An Underdog Challenges Erdogan

Turkey’s Recep Tayyip Erdogan began his rise to the presidency as a political underdog with support from Turks who felt marginalized by the country’s secular establishment. He is now the most powerful Turkish leader in recent memory.

But a new underdog is rising. On March 31, Ekrem Imamoglu won election as Istanbul mayor, beating Binali Yildirim, Mr. Erdogan’s preferred candidate, by 0.16%. At the Turkish president’s request, the Supreme Electoral Council annulled the result and called a new election, which was held last week. This time Mr. Imamoglu won decisively, 54% to 44%.

The real loser was Mr. Erdogan. Born in 1954 in a working-class Istanbul neighborhood, he came of age in a secularist political system that treated poor and pious Muslim families like his as second-class citizens. In the 1980s he entered politics through the Islamist Welfare Party, which wanted to eliminate the wall between religion and government. He rose quickly through the ranks with support from religious and working-class voters.

The RP’s popularity skyrocketed in the 1990s, and Mr. Erdogan was elected mayor of Istanbul in 1994. The following year the party came out on top in parliamentary elections and formed a coalition government. The Turkish military and courts, which saw themselves as the guardians of the country’s secularist political system, forced the government to resign in 1997 and the RP was subsequently banned.

A stint in jail for reading a poem that a military court said “undermined Turkey’s constitution” burnished Mr. Erdogan’s underdog image. In 2001 he established the Justice and Development Party, or AKP, which gained a parliamentary majority. Mr. Erdogan became prime minister in 2003.

He has repeatedly won re-election by delivering economic growth while also managing to keep up his reputation as the politician who speaks for Turkey’s forgotten working class. He gradually consolidated his power and was elected president in 2015. Voters approved a 2017 constitutional referendum adopting an executive-style presidency that puts all three branches of government—including the courts, which once hounded Mr. Erdogan—under the Turkish leader’s thumb. Mr. Erdogan is now head of state, chief executive of the government, and boss of Turkey’s largest political party. As commander in chief, he dominates the military, another former adversary.

The outsider politician has become the establishment he once fought to bring down. Mr. Erdogan holds so much power that many Turks consider him solely responsible for the country’s current problems, including a renewed conflict with the Kurdistan Workers’ Party, a sputtering economy, and increased political oppression.
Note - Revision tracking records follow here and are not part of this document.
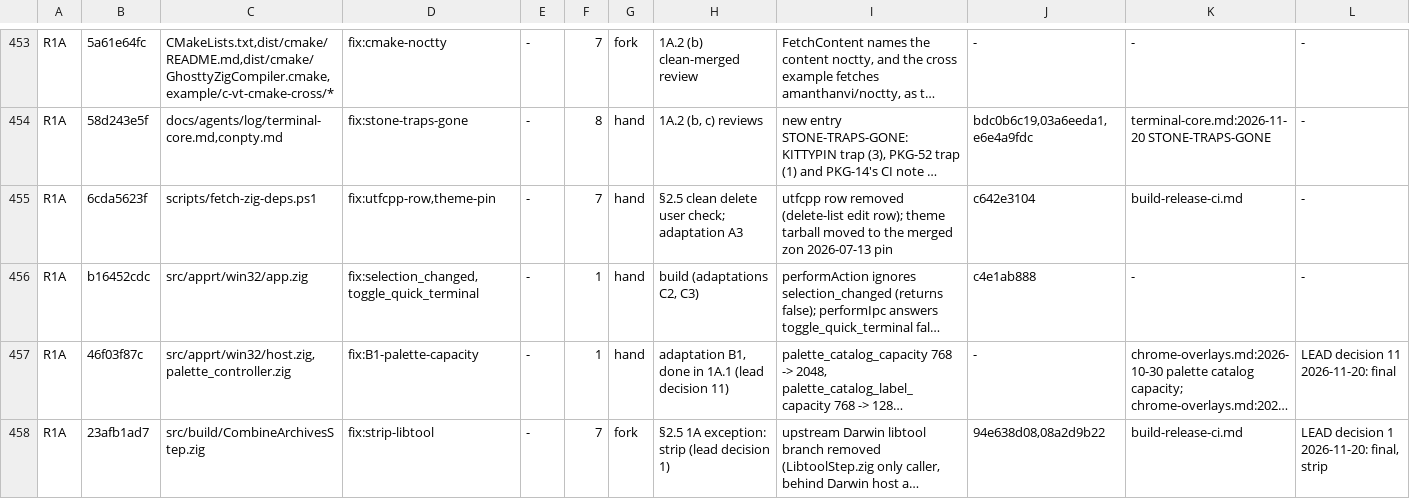
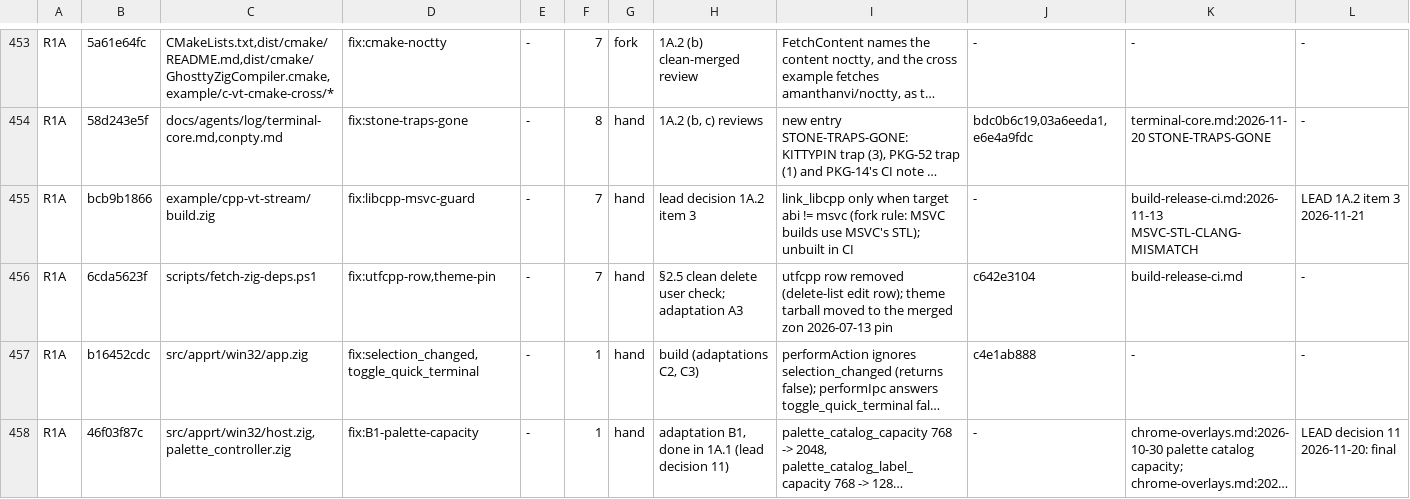
Before and after one commit to amanthanvi/noctty, a TSV file: plans/stone-1a/resolution-ledger.tsv, drawn as a sheet; only a part is shown, gaps mark what is left out; the shorter side is filled out with more unchanged rows; long unchanged cells end in …; the diff names each change by its address in the sheet, - before the commit and + after, or states it on an @@ line.

```diff
--- a/plans/stone-1a/resolution-ledger.tsv
+++ b/plans/stone-1a/resolution-ledger.tsv
+row 455: R1A | bcb9b1866 | example/cpp-vt-stream/build.zig | fix:libcpp-msvc-guard | - | 7 | hand | lead decision 1A.2 item 3 | link_libcpp only when target abi != msvc (fork rule: MSVC builds use MSVC's STL); unbuilt in CI | - | build-release-ci.md:2026-11-13 MSVC-STL-CLANG-MISMATCH | LEAD 1A.2 item 3 2026-11-21
```
Also changed, not shown: plans/stone-1a/clean-hunks-sg.tsv.
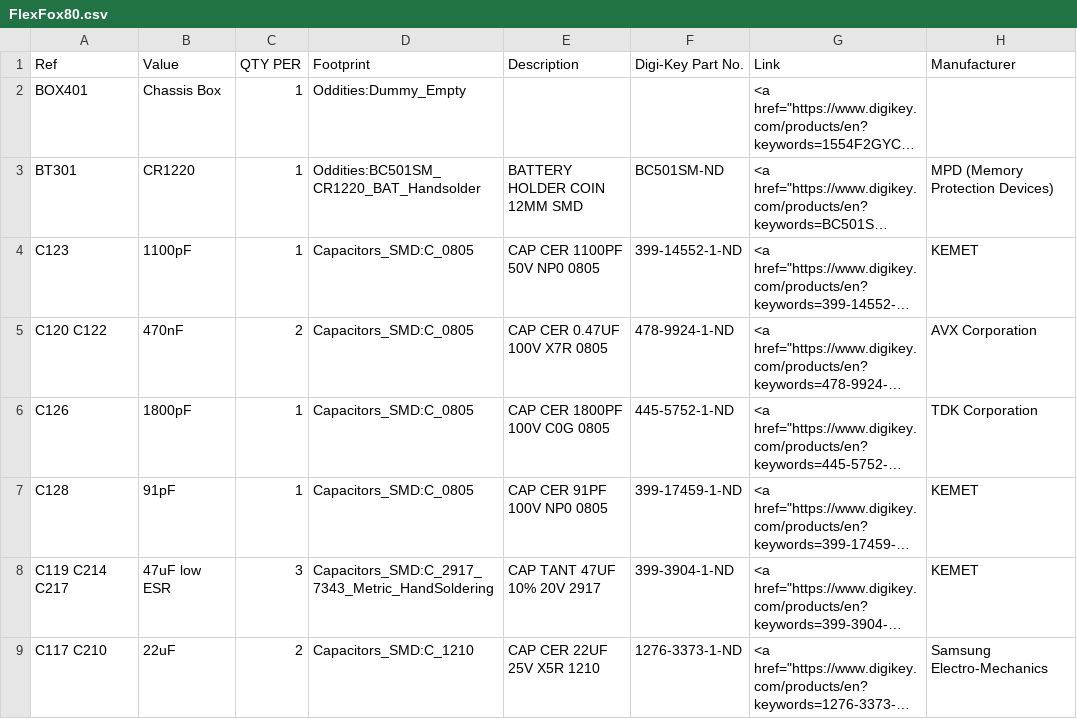
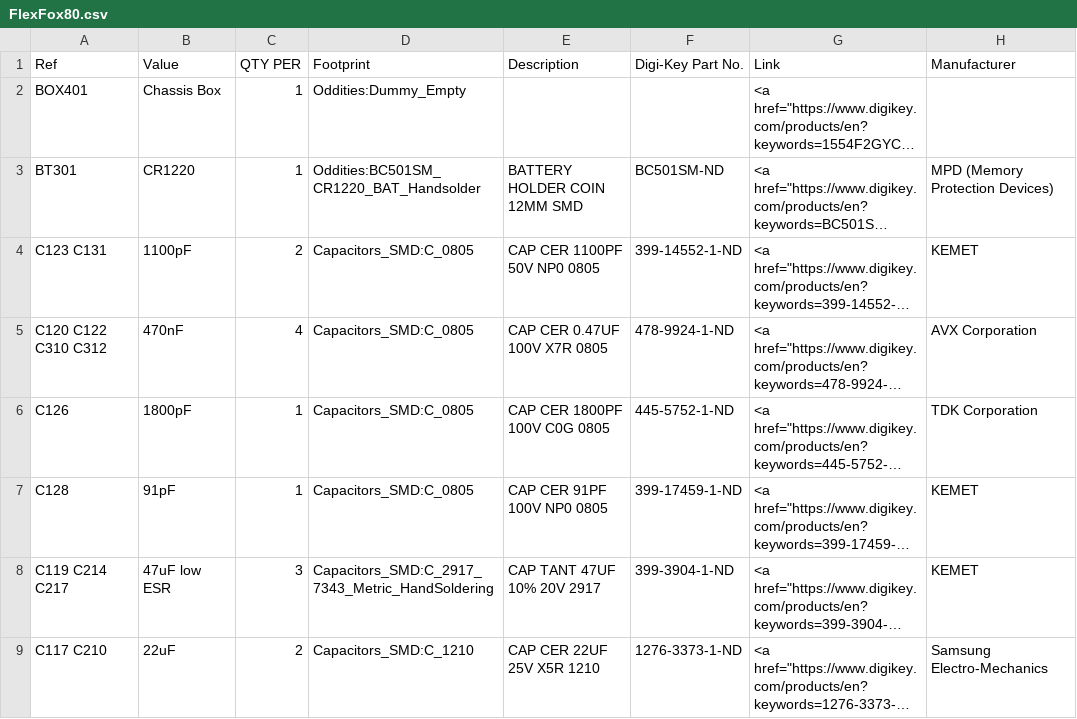
Before and after one commit to OpenARDF/FlexFox80, a CSV file: KiCad/FlexFox80.csv, drawn as a sheet; only a part is shown; long unchanged cells end in …; the diff covers the shown part only; the diff names each change by its address in the sheet, - before the commit and + after, or states it on an @@ line.

Commit message:
Design Updates
Defining parts and footprints

```diff
--- a/KiCad/FlexFox80.csv
+++ b/KiCad/FlexFox80.csv
-A4 (Ref): C123
+A4 (Ref): C123 C131
-C4 (QTY PER): 1
+C4 (QTY PER): 2
-A5 (Ref): C120 C122
+A5 (Ref): C120 C122 C310 C312
-C5 (QTY PER): 2
+C5 (QTY PER): 4
```
Also changed, not shown: 4 removed rows and 62 edited cells elsewhere in this file, 11 other files.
By annulling Mr. Imamoglu’s victory, Mr. Erdogan unwittingly boosted his rival. Turkey is a centralized state—local governments rely on Ankara for much of their revenue—so Mr. Erdogan has the power to make Mr. Imamoglu’s life difficult. But the president should be careful not to overplay his hand. The Turks love an underdog, as they’ve demonstrated more than once.

Mr. Cagaptay is a senior fellow at the Washington Institute for Near East Policy and author of “The New Sultan: Erdogan and the Crisis of Modern Turkey.”